Source data.
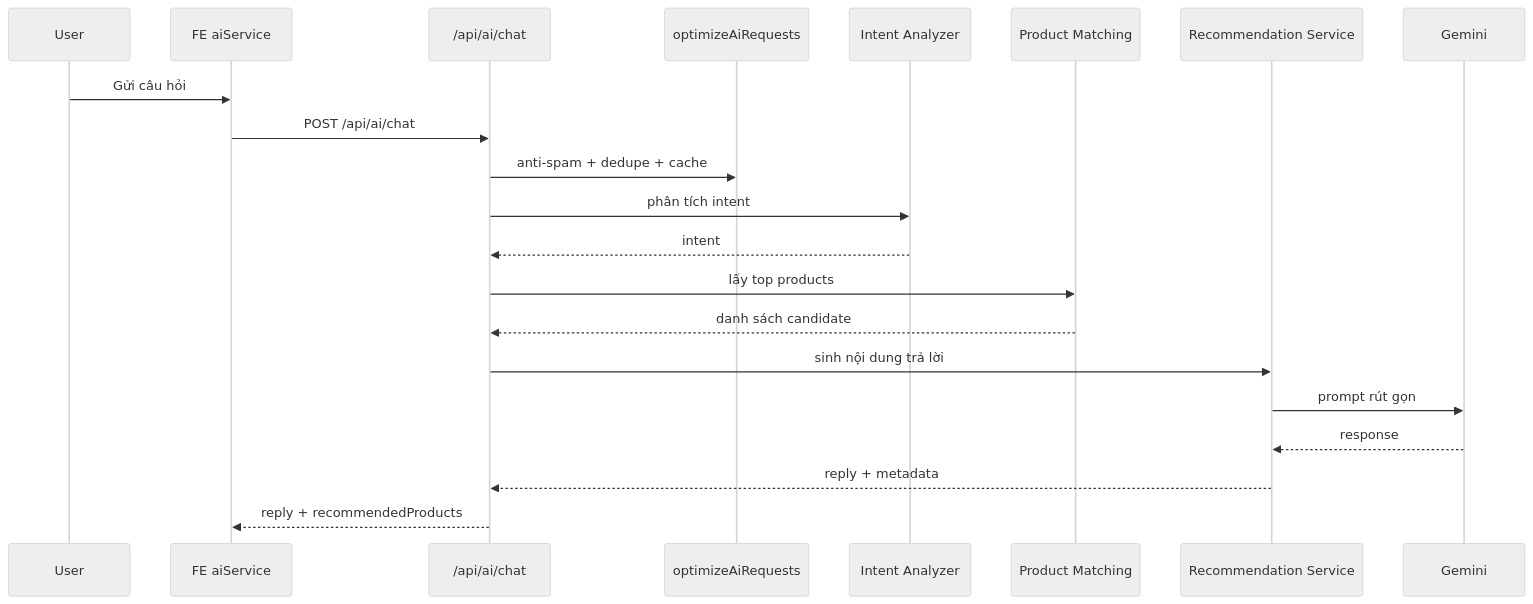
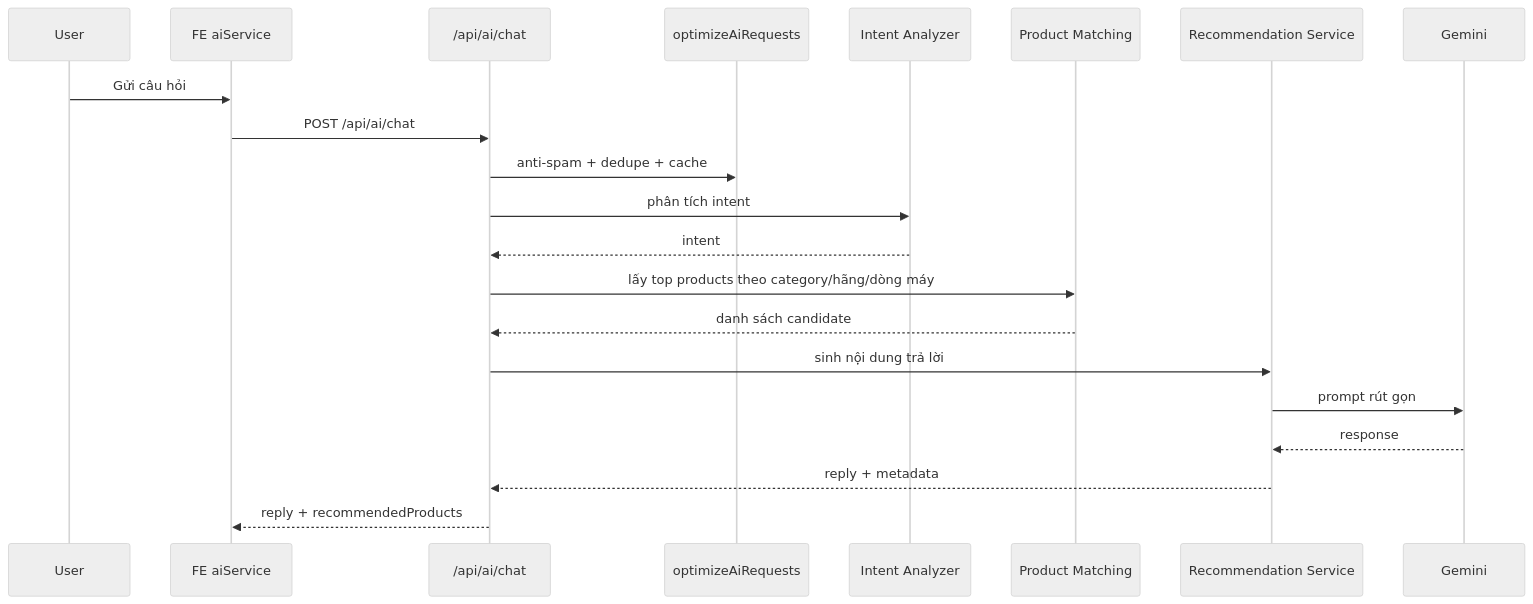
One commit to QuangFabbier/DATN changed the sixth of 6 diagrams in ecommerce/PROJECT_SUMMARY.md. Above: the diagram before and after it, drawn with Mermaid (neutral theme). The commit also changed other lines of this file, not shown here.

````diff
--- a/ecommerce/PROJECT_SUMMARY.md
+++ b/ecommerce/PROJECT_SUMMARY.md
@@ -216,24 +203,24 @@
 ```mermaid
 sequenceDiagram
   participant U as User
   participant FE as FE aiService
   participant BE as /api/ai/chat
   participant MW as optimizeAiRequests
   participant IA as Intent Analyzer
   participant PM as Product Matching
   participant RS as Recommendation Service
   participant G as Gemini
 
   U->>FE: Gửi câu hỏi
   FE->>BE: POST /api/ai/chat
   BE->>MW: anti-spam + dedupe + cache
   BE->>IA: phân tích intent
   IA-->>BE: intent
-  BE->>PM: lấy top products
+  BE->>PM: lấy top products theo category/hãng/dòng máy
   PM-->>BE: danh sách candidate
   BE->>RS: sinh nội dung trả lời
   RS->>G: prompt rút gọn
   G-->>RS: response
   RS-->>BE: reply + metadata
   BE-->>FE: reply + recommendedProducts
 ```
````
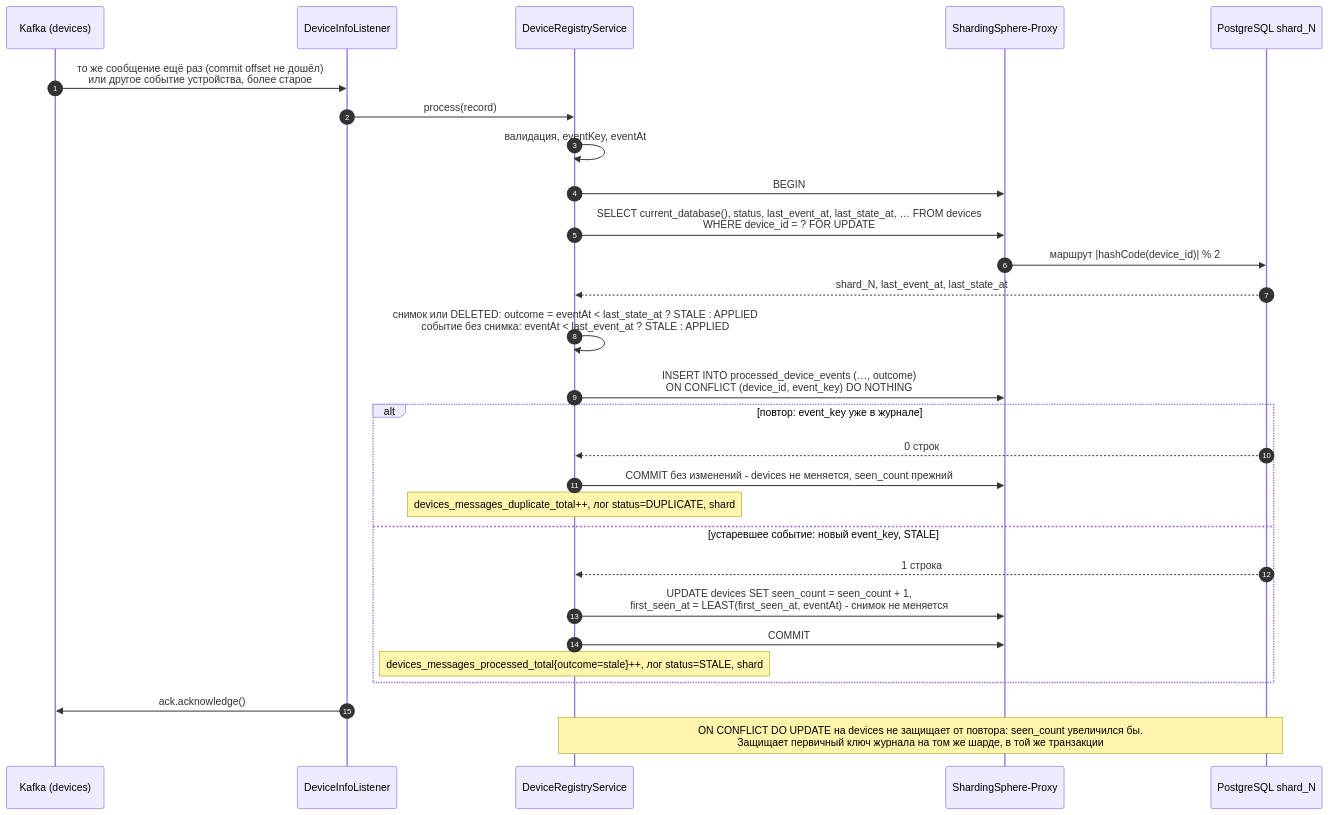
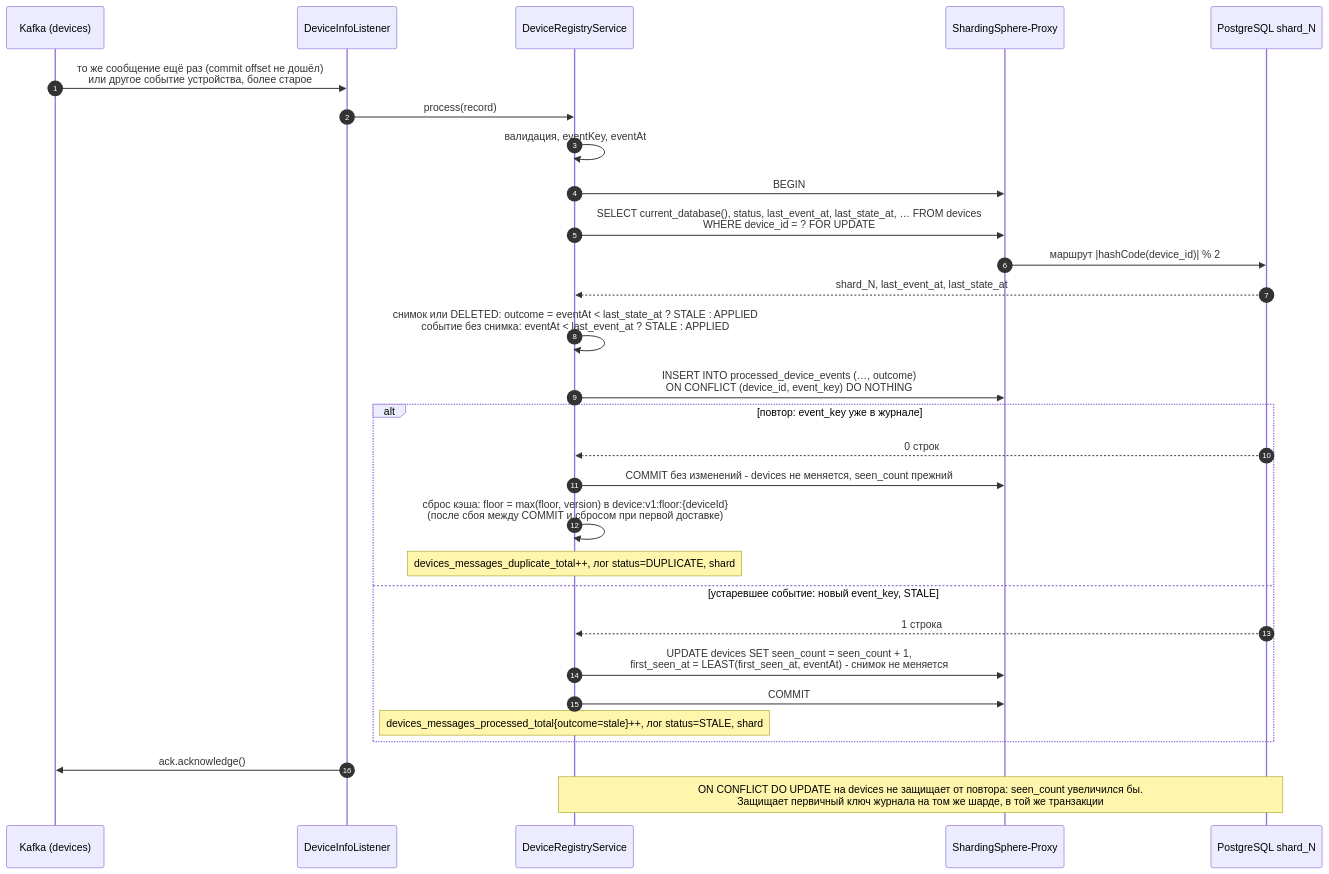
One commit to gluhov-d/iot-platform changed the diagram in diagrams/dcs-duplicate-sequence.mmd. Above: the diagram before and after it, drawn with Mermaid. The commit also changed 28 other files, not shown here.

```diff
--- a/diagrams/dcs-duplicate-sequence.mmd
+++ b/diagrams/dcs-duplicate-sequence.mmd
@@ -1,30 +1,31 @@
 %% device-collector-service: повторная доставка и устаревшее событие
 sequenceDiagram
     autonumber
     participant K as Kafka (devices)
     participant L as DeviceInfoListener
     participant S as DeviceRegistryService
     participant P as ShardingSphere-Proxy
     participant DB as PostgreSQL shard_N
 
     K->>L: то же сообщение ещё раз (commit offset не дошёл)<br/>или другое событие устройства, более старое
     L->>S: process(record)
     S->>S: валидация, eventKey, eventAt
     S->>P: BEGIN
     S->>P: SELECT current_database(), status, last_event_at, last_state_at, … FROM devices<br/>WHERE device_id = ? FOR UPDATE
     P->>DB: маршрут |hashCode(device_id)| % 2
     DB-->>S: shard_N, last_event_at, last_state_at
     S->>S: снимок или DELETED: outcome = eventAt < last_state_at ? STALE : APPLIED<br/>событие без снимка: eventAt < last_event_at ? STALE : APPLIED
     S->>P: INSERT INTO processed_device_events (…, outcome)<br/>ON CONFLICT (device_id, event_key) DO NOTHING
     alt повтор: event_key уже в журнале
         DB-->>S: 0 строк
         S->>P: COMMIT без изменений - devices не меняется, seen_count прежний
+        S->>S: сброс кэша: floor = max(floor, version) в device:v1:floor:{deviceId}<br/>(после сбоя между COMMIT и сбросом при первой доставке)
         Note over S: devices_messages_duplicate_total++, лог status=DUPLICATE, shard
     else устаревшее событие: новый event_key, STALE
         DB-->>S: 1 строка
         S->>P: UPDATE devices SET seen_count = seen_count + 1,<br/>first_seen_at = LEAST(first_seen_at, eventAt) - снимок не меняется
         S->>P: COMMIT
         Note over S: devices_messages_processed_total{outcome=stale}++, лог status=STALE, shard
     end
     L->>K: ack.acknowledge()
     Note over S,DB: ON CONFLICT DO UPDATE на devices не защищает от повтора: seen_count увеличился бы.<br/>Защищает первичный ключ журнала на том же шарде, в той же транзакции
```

Work request. Every record above should be written out again exactly; the pictures stay out of the copy.

Answer space.
One commit to QuangFabbier/DATN changed the sixth of 6 diagrams in ecommerce/PROJECT_SUMMARY.md. Above: the diagram before and after it, drawn with Mermaid (neutral theme). The commit also changed other lines of this file, not shown here.

````diff
--- a/ecommerce/PROJECT_SUMMARY.md
+++ b/ecommerce/PROJECT_SUMMARY.md
@@ -216,24 +203,24 @@
 ```mermaid
 sequenceDiagram
   participant U as User
   participant FE as FE aiService
   participant BE as /api/ai/chat
   participant MW as optimizeAiRequests
   participant IA as Intent Analyzer
   participant PM as Product Matching
   participant RS as Recommendation Service
   participant G as Gemini
 
   U->>FE: Gửi câu hỏi
   FE->>BE: POST /api/ai/chat
   BE->>MW: anti-spam + dedupe + cache
   BE->>IA: phân tích intent
   IA-->>BE: intent
-  BE->>PM: lấy top products
+  BE->>PM: lấy top products theo category/hãng/dòng máy
   PM-->>BE: danh sách candidate
   BE->>RS: sinh nội dung trả lời
   RS->>G: prompt rút gọn
   G-->>RS: response
   RS-->>BE: reply + metadata
   BE-->>FE: reply + recommendedProducts
 ```
````
One commit to gluhov-d/iot-platform changed the diagram in diagrams/dcs-duplicate-sequence.mmd. Above: the diagram before and after it, drawn with Mermaid. The commit also changed 28 other files, not shown here.

```diff
--- a/diagrams/dcs-duplicate-sequence.mmd
+++ b/diagrams/dcs-duplicate-sequence.mmd
@@ -1,30 +1,31 @@
 %% device-collector-service: повторная доставка и устаревшее событие
 sequenceDiagram
     autonumber
     participant K as Kafka (devices)
     participant L as DeviceInfoListener
     participant S as DeviceRegistryService
     participant P as ShardingSphere-Proxy
     participant DB as PostgreSQL shard_N
 
     K->>L: то же сообщение ещё раз (commit offset не дошёл)<br/>или другое событие устройства, более старое
     L->>S: process(record)
     S->>S: валидация, eventKey, eventAt
     S->>P: BEGIN
     S->>P: SELECT current_database(), status, last_event_at, last_state_at, … FROM devices<br/>WHERE device_id = ? FOR UPDATE
     P->>DB: маршрут |hashCode(device_id)| % 2
     DB-->>S: shard_N, last_event_at, last_state_at
     S->>S: снимок или DELETED: outcome = eventAt < last_state_at ? STALE : APPLIED<br/>событие без снимка: eventAt < last_event_at ? STALE : APPLIED
     S->>P: INSERT INTO processed_device_events (…, outcome)<br/>ON CONFLICT (device_id, event_key) DO NOTHING
     alt повтор: event_key уже в журнале
         DB-->>S: 0 строк
         S->>P: COMMIT без изменений - devices не меняется, seen_count прежний
+        S->>S: сброс кэша: floor = max(floor, version) в device:v1:floor:{deviceId}<br/>(после сбоя между COMMIT и сбросом при первой доставке)
         Note over S: devices_messages_duplicate_total++, лог status=DUPLICATE, shard
     else устаревшее событие: новый event_key, STALE
         DB-->>S: 1 строка
         S->>P: UPDATE devices SET seen_count = seen_count + 1,<br/>first_seen_at = LEAST(first_seen_at, eventAt) - снимок не меняется
         S->>P: COMMIT
         Note over S: devices_messages_processed_total{outcome=stale}++, лог status=STALE, shard
     end
     L->>K: ack.acknowledge()
     Note over S,DB: ON CONFLICT DO UPDATE на devices не защищает от повтора: seen_count увеличился бы.<br/>Защищает первичный ключ журнала на том же шарде, в той же транзакции
```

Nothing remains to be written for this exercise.